### Work required:
Copy out the listing that follows, exactly, without its pictures.
= Beginning of Section =
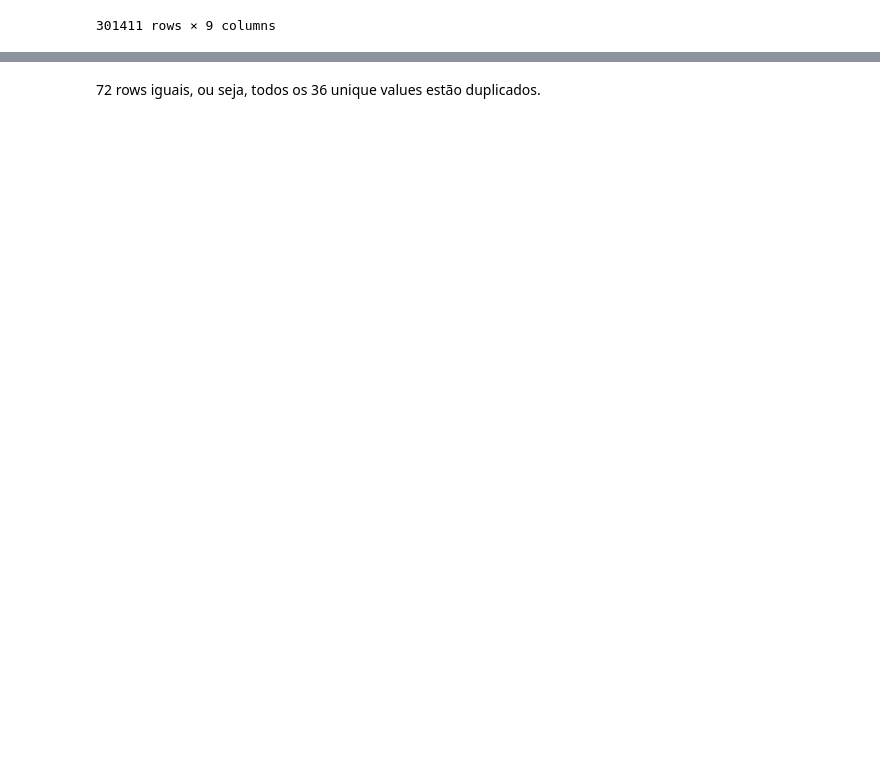
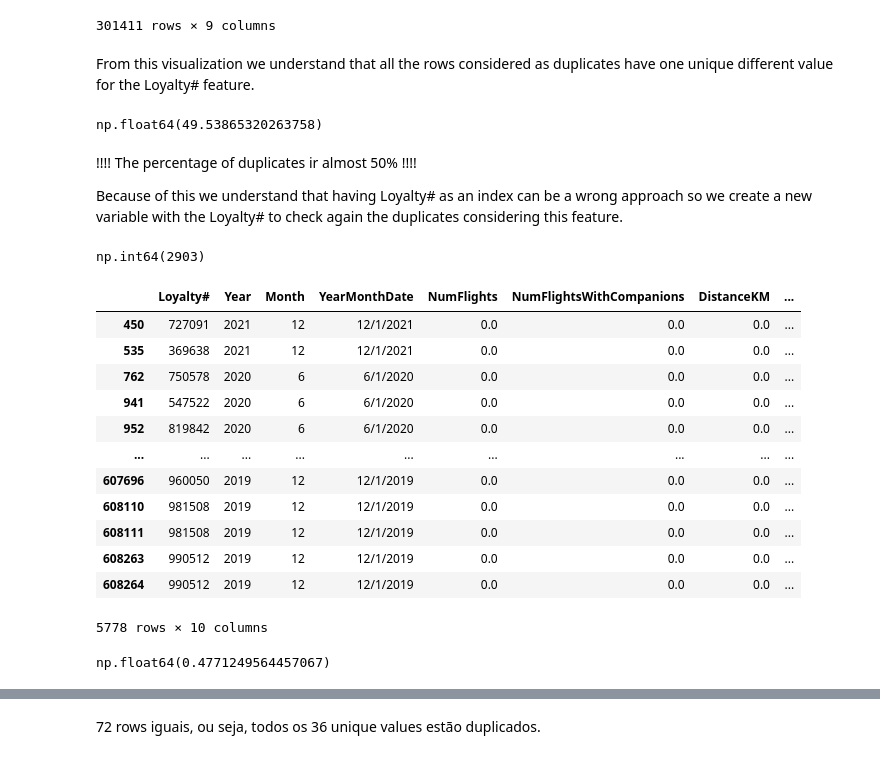
Before and after one commit to lourenco500/Data-Mining-Project, a Jupyter notebook: Deliverable_1.ipynb, the cells around one changed output, grey strips where cells are left out. Drawn from its saved outputs; the diff is of its cells as text; code cells hidden in the pictures; blank space fills up the shorter version.

```diff
--- a/Deliverable_1.ipynb
+++ b/Deliverable_1.ipynb
@@ -463,3 +233,39 @@ flightsDB[flightsDB.duplicated()]
 | 999982 | 2019 | 12 | 12/1/2019 | 0.0 | 0.0 | 0.0 | 0.0 | ... |
 | 999986 | 2019 | 12 | 12/1/2019 | 0.0 | 0.0 | 0.0 | 0.0 | ... |
 301411 rows × 9 columns
+# %% [markdown]
+From this visualization we understand that all the rows considered as duplicates have one unique different value for the Loyalty# feature.
+# %%
+#check the percentage of duplicates in our DataFrame
+flightsDB.duplicated().sum() / len(flightsDB) * 100
+# %% [output]
+np.float64(49.53865320263758)
+# %% [markdown]
+!!!!    The percentage of duplicates ir almost 50%    !!!!
+
+Because of this we understand that having Loyalty# as an index can be a wrong approach so we create a new variable with the Loyalty# to check again the duplicates considering this feature.
+# %%
+flightsDB_with_lyt = pd.read_csv('DM_AIAI_FlightsDB.csv', sep = ",")
+flightsDB_with_lyt.duplicated().sum()
+# %% [output]
+np.int64(2903)
+# %%
+flightsDB_with_lyt[flightsDB_with_lyt.duplicated(keep=False)]
+# %% [output]
+|  | Loyalty# | Year | Month | YearMonthDate | NumFlights | NumFlightsWithCompanions | DistanceKM | ... |
+| 450 | 727091 | 2021 | 12 | 12/1/2021 | 0.0 | 0.0 | 0.0 | ... |
+| 535 | 369638 | 2021 | 12 | 12/1/2021 | 0.0 | 0.0 | 0.0 | ... |
+| 762 | 750578 | 2020 | 6 | 6/1/2020 | 0.0 | 0.0 | 0.0 | ... |
+| 941 | 547522 | 2020 | 6 | 6/1/2020 | 0.0 | 0.0 | 0.0 | ... |
+| 952 | 819842 | 2020 | 6 | 6/1/2020 | 0.0 | 0.0 | 0.0 | ... |
+| ... | ... | ... | ... | ... | ... | ... | ... | ... |
+| 607696 | 960050 | 2019 | 12 | 12/1/2019 | 0.0 | 0.0 | 0.0 | ... |
+| 608110 | 981508 | 2019 | 12 | 12/1/2019 | 0.0 | 0.0 | 0.0 | ... |
+| 608111 | 981508 | 2019 | 12 | 12/1/2019 | 0.0 | 0.0 | 0.0 | ... |
+| 608263 | 990512 | 2019 | 12 | 12/1/2019 | 0.0 | 0.0 | 0.0 | ... |
+| 608264 | 990512 | 2019 | 12 | 12/1/2019 | 0.0 | 0.0 | 0.0 | ... |
+5778 rows × 10 columns
+# %%
+flightsDB_with_lyt.duplicated().sum() / len(flightsDB_sem_indice) * 100
+# %% [output]
+np.float64(0.4771249564457067)
```
Also changed, not shown: parts of 80 cells of this notebook.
= End of Section =
### Solved exercise:
Before and after one commit to lourenco500/Data-Mining-Project, a Jupyter notebook: Deliverable_1.ipynb, the cells around one changed output, grey strips where cells are left out. Drawn from its saved outputs; the diff is of its cells as text; code cells hidden in the pictures; blank space fills up the shorter version.

```diff
--- a/Deliverable_1.ipynb
+++ b/Deliverable_1.ipynb
@@ -463,3 +233,39 @@ flightsDB[flightsDB.duplicated()]
 | 999982 | 2019 | 12 | 12/1/2019 | 0.0 | 0.0 | 0.0 | 0.0 | ... |
 | 999986 | 2019 | 12 | 12/1/2019 | 0.0 | 0.0 | 0.0 | 0.0 | ... |
 301411 rows × 9 columns
+# %% [markdown]
+From this visualization we understand that all the rows considered as duplicates have one unique different value for the Loyalty# feature.
+# %%
+#check the percentage of duplicates in our DataFrame
+flightsDB.duplicated().sum() / len(flightsDB) * 100
+# %% [output]
+np.float64(49.53865320263758)
+# %% [markdown]
+!!!!    The percentage of duplicates ir almost 50%    !!!!
+
+Because of this we understand that having Loyalty# as an index can be a wrong approach so we create a new variable with the Loyalty# to check again the duplicates considering this feature.
+# %%
+flightsDB_with_lyt = pd.read_csv('DM_AIAI_FlightsDB.csv', sep = ",")
+flightsDB_with_lyt.duplicated().sum()
+# %% [output]
+np.int64(2903)
+# %%
+flightsDB_with_lyt[flightsDB_with_lyt.duplicated(keep=False)]
+# %% [output]
+|  | Loyalty# | Year | Month | YearMonthDate | NumFlights | NumFlightsWithCompanions | DistanceKM | ... |
+| 450 | 727091 | 2021 | 12 | 12/1/2021 | 0.0 | 0.0 | 0.0 | ... |
+| 535 | 369638 | 2021 | 12 | 12/1/2021 | 0.0 | 0.0 | 0.0 | ... |
+| 762 | 750578 | 2020 | 6 | 6/1/2020 | 0.0 | 0.0 | 0.0 | ... |
+| 941 | 547522 | 2020 | 6 | 6/1/2020 | 0.0 | 0.0 | 0.0 | ... |
+| 952 | 819842 | 2020 | 6 | 6/1/2020 | 0.0 | 0.0 | 0.0 | ... |
+| ... | ... | ... | ... | ... | ... | ... | ... | ... |
+| 607696 | 960050 | 2019 | 12 | 12/1/2019 | 0.0 | 0.0 | 0.0 | ... |
+| 608110 | 981508 | 2019 | 12 | 12/1/2019 | 0.0 | 0.0 | 0.0 | ... |
+| 608111 | 981508 | 2019 | 12 | 12/1/2019 | 0.0 | 0.0 | 0.0 | ... |
+| 608263 | 990512 | 2019 | 12 | 12/1/2019 | 0.0 | 0.0 | 0.0 | ... |
+| 608264 | 990512 | 2019 | 12 | 12/1/2019 | 0.0 | 0.0 | 0.0 | ... |
+5778 rows × 10 columns
+# %%
+flightsDB_with_lyt.duplicated().sum() / len(flightsDB_sem_indice) * 100
+# %% [output]
+np.float64(0.4771249564457067)
```
Also changed, not shown: parts of 80 cells of this notebook.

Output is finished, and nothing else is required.